Some say Culberson's obsession with Europa and finding extraterrestrial life is misguided. His budget also cut funding for earth sciences by more than $250 million compared to Obama's request, a change that would "threaten to set back generations worth of progress in better understanding our changing climate," NASA chief administrator Charles Bolden wrote in a blog post.

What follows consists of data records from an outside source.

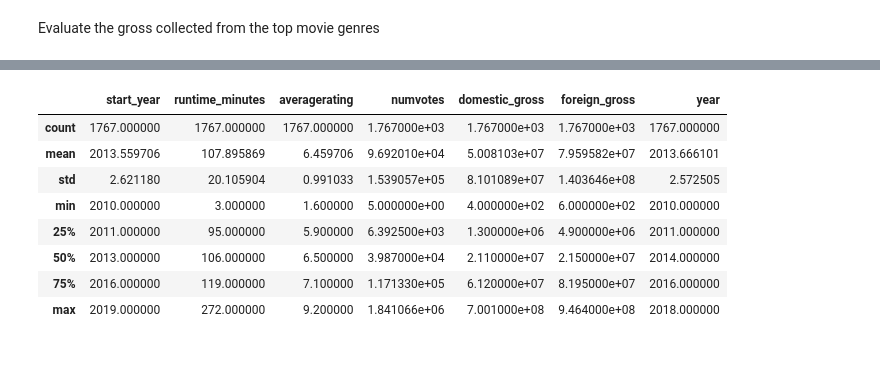
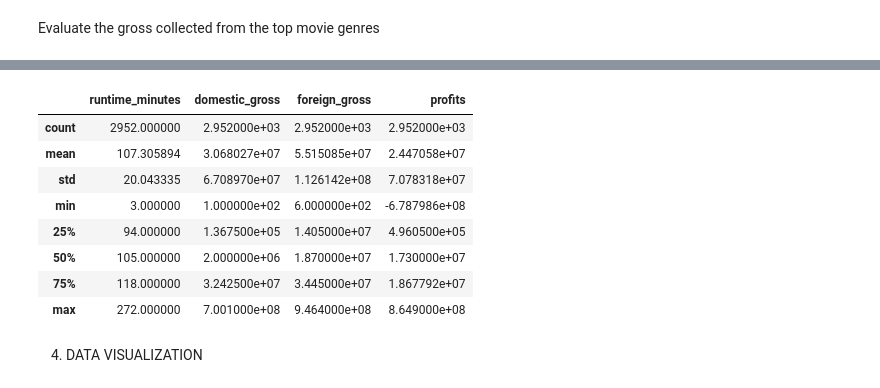
Before and after one commit to lynnndero/PHASE--1-PROJECT, a Jupyter notebook: Index.ipynb, the cells around one changed output, grey strips where cells are left out. Saved outputs shown, nothing was run; the diff lists cells and outputs as text; code cells hidden in the pictures; blank space fills up the shorter version.

Commit message:
Data analysis complete

```diff
--- a/Index.ipynb
+++ b/Index.ipynb
@@ -135,0 +148,3 @@ memory usage: 132.4+ KB
+# %%
+#filling in the missing values with the .median of the foreign_gross column
+movies_df['foreign_gross'].fillna(movies_df['foreign_gross'].median(), inplace= True)
@@ -140,3 +185,4 @@ memory usage: 132.4+ KB
 # %%
-movies_df.dropna(subset='studio', inplace = True)
+#using .dropna to remove all missing values
+movies_df.dropna(axis=0, inplace = True)
 # %%
@@ -176,3 +217 @@ dtypes: float64(1), int64(1), object(3)
 memory usage: 157.3+ KB
-# %%
-movies_df = movies_df.dropna()
@@ -373,3 +409,0 @@ memory usage: 152.0+ KB
-# %%
-#replace datatype 'foreign_gross' from string to float
-movies_reviews_and_rating['foreign_gross'] = movies_reviews_and_rating['foreign_gross'].str.replace(',','').astype(float)
@@ -484,12 +513,16 @@ Top_ten_movie_grosscollected.head(10)
 # %%
-movies_reviews_and_rating.describe()
+#using statistical method get the mean, median, IQR, standard deviation of the movie_reviews_and ratings
+movie_stat_summary = movies_reviews_and_rating[['runtime_minutes','domestic_gross','foreign_gross','profits']].describe()
+movie_stat_summary
 # %% [output]
-|  | start_year | runtime_minutes | averagerating | numvotes | domestic_gross | foreign_gross | year |
-| count | 1767.000000 | 1767.000000 | 1767.000000 | 1.767000e+03 | 1.767000e+03 | 1.767000e+03 | 1767.000000 |
-| mean | 2013.559706 | 107.895869 | 6.459706 | 9.692010e+04 | 5.008103e+07 | 7.959582e+07 | 2013.666101 |
-| std | 2.621180 | 20.105904 | 0.991033 | 1.539057e+05 | 8.101089e+07 | 1.403646e+08 | 2.572505 |
-| min | 2010.000000 | 3.000000 | 1.600000 | 5.000000e+00 | 4.000000e+02 | 6.000000e+02 | 2010.000000 |
-| 25% | 2011.000000 | 95.000000 | 5.900000 | 6.392500e+03 | 1.300000e+06 | 4.900000e+06 | 2011.000000 |
-| 50% | 2013.000000 | 106.000000 | 6.500000 | 3.987000e+04 | 2.110000e+07 | 2.150000e+07 | 2014.000000 |
-| 75% | 2016.000000 | 119.000000 | 7.100000 | 1.171330e+05 | 6.120000e+07 | 8.195000e+07 | 2016.000000 |
-| max | 2019.000000 | 272.000000 | 9.200000 | 1.841066e+06 | 7.001000e+08 | 9.464000e+08 | 2018.000000 |
+|  | runtime_minutes | domestic_gross | foreign_gross | profits |
+| count | 2952.000000 | 2.952000e+03 | 2.952000e+03 | 2.952000e+03 |
+| mean | 107.305894 | 3.068027e+07 | 5.515085e+07 | 2.447058e+07 |
+| std | 20.043335 | 6.708970e+07 | 1.126142e+08 | 7.078318e+07 |
+| min | 3.000000 | 1.000000e+02 | 6.000000e+02 | -6.787986e+08 |
+| 25% | 94.000000 | 1.367500e+05 | 1.405000e+07 | 4.960500e+05 |
+| 50% | 105.000000 | 2.000000e+06 | 1.870000e+07 | 1.730000e+07 |
+| 75% | 118.000000 | 3.242500e+07 | 3.445000e+07 | 1.867792e+07 |
+| max | 272.000000 | 7.001000e+08 | 9.464000e+08 | 8.649000e+08 |
+# %% [markdown]
+4. DATA VISUALIZATION
```
Also changed, not shown: parts of 31 cells of this notebook.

The budget directs "an impractical level of funding toward the Jupiter Europa mission," Shaun Donovan, the head of the Office of Management and Budget, said in a letter.
But Culberson is not convinced.
“This is one of the most extraordinary and meaningful things I can possibly participate in, to answer the question of if we are alone,” he said. “I want it to happen in my lifetime.”
An unconventional champion
Increasing federal government funding for anything might seem out of line for a Tea Partier, especially one who has called himself “genetically incapable of raising taxes.” In many ways, Culberson is as right-wing as they get: He’s called House Republicans an “oppressed minority,” sponsored a bill requiring presidential candidates to prove that they are American citizens, and once compared congressmen shutting down the federal government to passengers fighting the Al Qaeda hijackers on 9/11. “I’m fundamentally a libertarian at heart. I want the government to leave us alone, like all Texans do,” he said.
But Culberson sees no contradiction between his love of small government and his support for increasing space exploration funding. “The federal government is better equipped than any other part of our nation to invest in scientific research and space exploration because…it has the resources and the ability to think long term and multi-generation,” he said.
His advocacy for specific NASA missions and deep knowledge of space flies in the face of the typical portrait of conservative politicians as anti-science, which Culberson says is “utterly and totally false.” “He gets the science, he gets the big picture and the intrigue and he loves rolling up his sleeves and trying to figure out how to get this done,” Hand said of the congressman.
Notably, Culberson’s insistence that politicians should listen to scientists isn’t quite the same when it comes to climate change. While he admits that humans have had an effect on the climate, he believes there’s not enough data on how drastic climate change is—ignoring an overwhelming majority of expert opinions—and opposes cap-and-trade or carbon taxes.
Going forward, Culberson has introduced a bill giving NASA head administrators a six-to-10 year term separate from presidents—just like FBI chiefs—in order to make the organization more strategic in its long-term thinking. He also said he hopes to pass a “space homestead act” that would allow private sector companies to mine asteroids and make a profit, in order to encourage more innovation in the private sector space industry.
Culberson got his first telescope as a Christmas present at age 12, and used it regularly “until the city put a streetlight in front of my house and ruined my night vision.” Big government's first slight, perhaps. Today, he still uses a telescope he got in high school, watching the stars and dreaming about finding life somewhere out there.
“I derive a great deal of spiritual and emotional satisfaction out of spending a quiet time observing the stars and thinking about, frankly, how absolutely insignificant we are in the scale of the universe,” Culberson said. “We’re barely a particle in a wisp of smoke in the galaxy and the universe—what a privilege to be part of God’s creation.”
Casey Tolan is a National News Reporter for Fusion based in New York City.